This book brings together a collection of 16 essays that explore Jewish communities in North Africa, Turkey and Iraq. The discussions are located primarily in the 20th century but essays also examine the Jewish community in 16th-century Istanbul, and in early modern Morocco. Topics include traumatic departures of communities from countries of centuries-old Jewish residence, and relocations; pilgrimages to holy sites by Mizrahi Jews in Israel; resonances of Shabbetai Zevi in Turkey and Morocco; "otherness" and the nature of homeland; the Sephardi culinary heritage as realised in the cookbooks of Claudia Roden; sites of memory, such as Kuzguncuk in Turkey; and a controversial view of the exclusions and erasures that Arabized Jews have undergone. In this unique collection a major, but not exclusive, theme is that of the instability of memory, and the attempt to understand the interactions between memory and history as Jews recount their experiences of living in, and often leaving, their past homelands.
This book was originally published as a special issue of the Journal of Modern Jewish Studies.
Table of Contents
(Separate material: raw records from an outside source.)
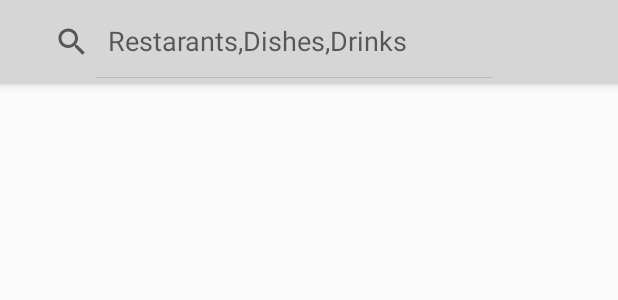
After one commit to project-2017003/project-2017003, an Android app: the layout activity_search_fragment.xml on its own in the app's theme, with its tools: preview values and no code run, on a phone screen of 412 x 824 dp. The commit adds this screen. Shown: the top 300 px of the screen. Run offline under Robolectric (Android 15) with nearby library versions, the phone set to English and light mode, and no system bars; Roboto replaces fonts that are not available here.

Commit message:
4th Commit

```diff
--- /dev/null
+++ b/app/src/main/res/layout/activity_search_fragment.xml
@@ -0,0 +1,22 @@
+<?xml version="1.0" encoding="utf-8"?>
+<android.support.design.widget.AppBarLayout
+    xmlns:android="http://schemas.android.com/apk/res/android"
+    android:layout_width="match_parent"
+    android:layout_height="wrap_content">
+
+    <android.support.v7.widget.Toolbar
+        android:id="@+id/app_bar"
+        android:layout_width="match_parent"
+        android:layout_height="wrap_content">
+
+        <SearchView
+            android:id="@+id/searchView"
+            android:layout_width="wrap_content"
+            android:layout_height="wrap_content"
+            android:layout_centerHorizontal="true"
+            android:iconifiedByDefault="false"
+            android:queryHint="Restarants,Dishes,Drinks" />
+
+    </android.support.v7.widget.Toolbar>
+
+</android.support.design.widget.AppBarLayout>
```
Also changed, not shown: app/build.gradle (+8 -11 lines), app/src/main/AndroidManifest.xml (+7 -5 lines), app/src/main/java/com/optimustechproject2017/App_Intro.java (+104 -1 lines), app/src/main/java/com/optimustechproject2017/MainActivity.java (+72 -38 lines), app/src/main/java/com/optimustechproject2017/SplashActivity.java (+11 -1 lines), app/src/main/java/com/optimustechproject2017/auth/LoginActivity.java (+27 -9 lines), app/src/main/java/com/optimustechproject2017/fragments/Search_fragment.java (added, +35 -0 lines), app/src/main/res/layout/activity_main.xml (+20 -13 lines), 730 other files.
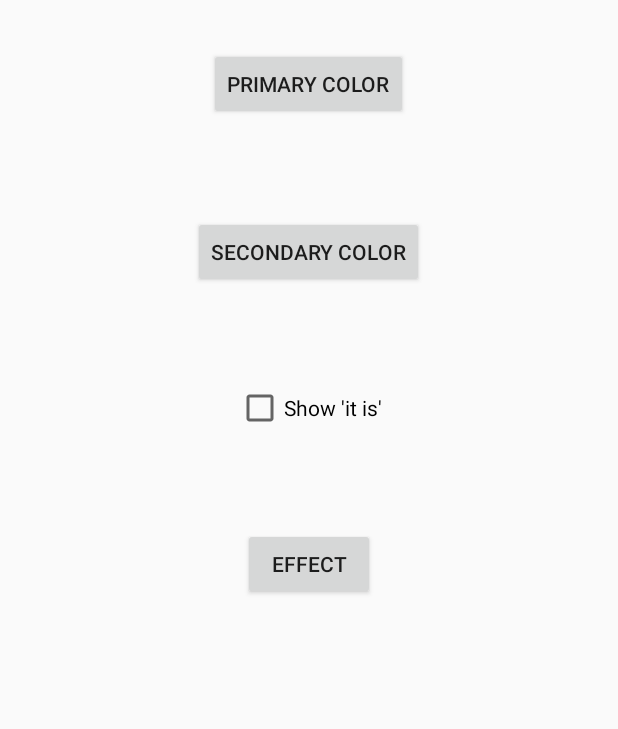
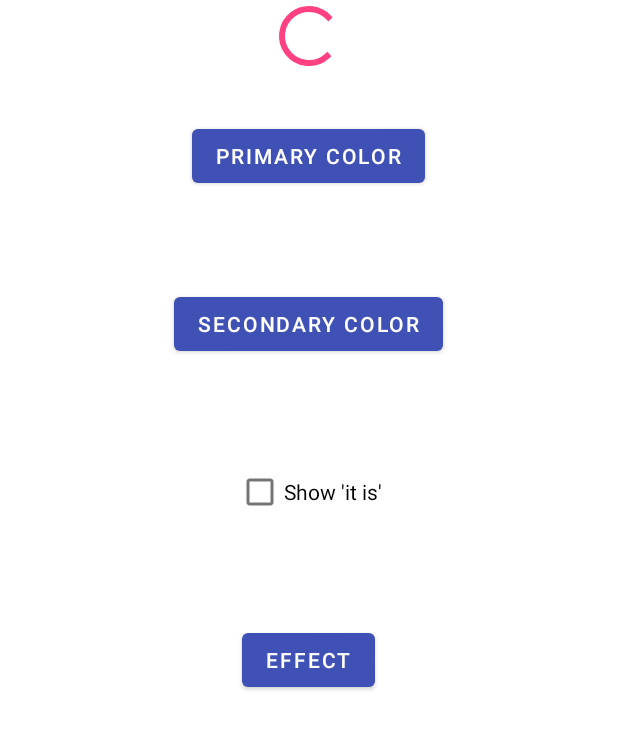
Before and after one commit to tobiasschuerg/Wordclock-Control-v2-Android, an Android app: the layout activity_main.xml on its own in the app's theme, with its tools: preview values and no code run, on a phone screen of 412 x 824 dp. Shown: the top 729 px of the screen. Run offline under Robolectric (Android 15) with nearby library versions, the phone set to English and light mode, and no system bars.

Commit message:
Add MaterialComponents.

```diff
--- a/app/build.gradle
+++ b/app/build.gradle
@@ -1,5 +1,6 @@
 apply plugin: 'com.android.application'
 apply plugin: 'kotlin-android'
+apply plugin: 'kotlin-android-extensions'
 
 
 android {
@@ -21,6 +22,7 @@ android {
 
 dependencies {
     implementation 'androidx.appcompat:appcompat:1.2.0'
+    implementation 'com.google.android.material:material:1.2.1'
 
     implementation 'com.jakewharton.rxbinding:rxbinding:1.0.1'
     implementation 'com.jakewharton.rxbinding:rxbinding-appcompat-v7:1.0.1'
--- a/app/src/main/java/com/tobiasschuerg/wordclock/MainActivity.kt
+++ b/app/src/main/java/com/tobiasschuerg/wordclock/MainActivity.kt
@@ -4,10 +4,9 @@ import android.bluetooth.BluetoothDevice
 import android.graphics.Color
 import android.graphics.drawable.AnimatedVectorDrawable
 import android.os.Bundle
-import androidx.appcompat.app.AppCompatActivity
-import android.util.Log
 import android.view.View
 import android.widget.Toast
+import androidx.appcompat.app.AppCompatActivity
 import com.flask.colorpicker.ColorPickerView
 import com.flask.colorpicker.builder.ColorPickerDialogBuilder
 import com.github.ivbaranov.rxbluetooth.RxBluetooth
@@ -21,6 +20,7 @@ import rx.Subscription
 import rx.android.schedulers.AndroidSchedulers
 import rx.schedulers.Schedulers
 import rx.subjects.ReplaySubject
+import timber.log.Timber
 
 class MainActivity : AppCompatActivity() {
 
@@ -110,7 +110,7 @@ class MainActivity : AppCompatActivity() {
     }
 
     private fun log(message: String) {
-        Log.d("Main", message)
+        Timber.d(message)
     }
 
     private fun setMessage(message: String) {
--- a/app/src/main/res/layout/activity_main.xml
+++ b/app/src/main/res/layout/activity_main.xml
@@ -1,6 +1,5 @@
 <?xml version="1.0" encoding="utf-8"?>
-<LinearLayout
-    xmlns:android="http://schemas.android.com/apk/res/android"
+<LinearLayout xmlns:android="http://schemas.android.com/apk/res/android"
     xmlns:tools="http://schemas.android.com/tools"
     android:id="@+id/activity_main"
     android:layout_width="match_parent"
@@ -10,9 +9,11 @@
 
     <ProgressBar
         android:id="@+id/progress"
-        android:layout_width="match_parent"
-        android:layout_height="match_parent"
-        android:visibility="gone"/>
+        android:layout_width="wrap_content"
+        android:layout_height="wrap_content"
+        android:layout_gravity="center_horizontal"
+        android:visibility="gone"
+        tools:visibility="visible" />
 
     <LinearLayout
         android:layout_width="match_parent"
@@ -20,33 +21,33 @@
         android:gravity="center"
         android:orientation="vertical">
 
-        <androidx.appcompat.widget.AppCompatButton
+        <com.google.android.material.button.MaterialButton
             android:id="@+id/button_primary"
             android:layout_width="wrap_content"
             android:layout_height="wrap_content"
             android:layout_margin="32dp"
-            android:text="@string/primary_color"/>
+            android:text="@string/primary_color" />
 
-        <androidx.appcompat.widget.AppCompatButton
+        <com.google.android.material.button.MaterialButton
             android:id="@+id/button_secondary"
             android:layout_width="wrap_content"
             android:layout_height="wrap_content"
             android:layout_margin="32dp"
-            android:text="@string/secondary_color"/>
+            android:text="@string/secondary_color" />
 
         <CheckBox
             android:id="@+id/toggle_es_ist"
             android:layout_width="wrap_content"
             android:layout_height="wrap_content"
             android:layout_margin="32dp"
-            android:text="@string/show_it_is"/>
+            android:text="@string/show_it_is" />
 
-        <Button
+        <com.google.android.material.button.MaterialButton
             android:id="@+id/button_effect"
             android:layout_width="wrap_content"
             android:layout_height="wrap_content"
             android:layout_margin="32dp"
-            android:text="@string/effect"/>
+            android:text="@string/effect" />
 
     </LinearLayout>
 
--- a/app/src/main/res/values/styles.xml
+++ b/app/src/main/res/values/styles.xml
@@ -1,8 +1,6 @@
 <resources>
 
-    <!-- Base application theme. -->
-    <style name="AppTheme" parent="Theme.AppCompat.Light.DarkActionBar">
-        <!-- Customize your theme here. -->
+    <style name="AppTheme" parent="Theme.MaterialComponents.DayNight">
         <item name="colorPrimary">@color/colorPrimary</item>
         <item name="colorPrimaryDark">@color/colorPrimaryDark</item>
         <item name="colorAccent">@color/colorAccent</item>
```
Preface Part 1: North Africa 1. Myth, History and Realpolitik: Morocco and its Jewish Community Samir Ben-Layashi and Bruce Maddy-Weitzman 2. The Contribution of World Jewish Organizations to the Establishment of Rights for Jews in Morocco (1956-1961) Yigal Bin-Nun 3. Double Trauma and Manifold Narratives: Jews’ and Muslims’ Representations of the Departure of Moroccan Jews in the 1950s and 1960s Emanuela Trevisan Semi 4. The Migrations of Moroccan Jews to Montreal: Memory, (Oral) History and Historical Narrative Yolande Cohen 5. Of Messiahs and Sultans: Shabbatai Zevi and Early Modernity in Morocco Emily Benichou Gottreich 6. Al-Bilad Al-Haqaniya? Otherness and Homeland in the Case of Djerban Jewry Nomi Stone 7. Remembering the Other: Postcolonial Perspectives on Relationships Between Jews and Muslims in French Algeria Claire Eldridge Part 2 : The Middle East 8. Kuzguncuk as a Village of Mutual Respect and Harmony: Myth or Reality? Erdem Güven 9. Who Needs Arab-Jewish Identity? Fragmented Consciousness, "Inessential Solidarity", and the "Coming Community" Reuven Snir 10. Claudia Roden’s and Joan Nathan’s Cookbooks Jo-Ann Berelowitz 11. Cortijo De Sevi as Lieu De Mémoire: The Past, Present and Future of Sabbatai Sevi’s House Cengiz Sisman 12. Captive Gazelles: Iraqi Jewry in Modern Times in Relation to Cultural Practices and Vernacular Housing Zohar Amar and Ephraim Nissan 13. Three German Travellers on Istanbul Jews Yaron Ben-Naeh and Giacomo Saban 14. Mizrahim and the Development of Sacred Space in the State of Israel, 1948-1968 Doron Bar 15. Arabic Journalism as a Vehicle for Enlightenment: Iraqi Jews in the Arabic Press During the Nineteenth and Twentieth Centuries Reuven Snir
Glenda Abramson is Professor of Hebrew and Jewish Studies at the University of Oxford, UK. Her publications include Modern Hebrew Drama, The Writing of Yehuda Amichai, Drama and Ideology in Modern Israel, Hebrew Writing of the First World War, Soldiers’ Tales and articles on modern Hebrew literature, Jewish culture and war writing.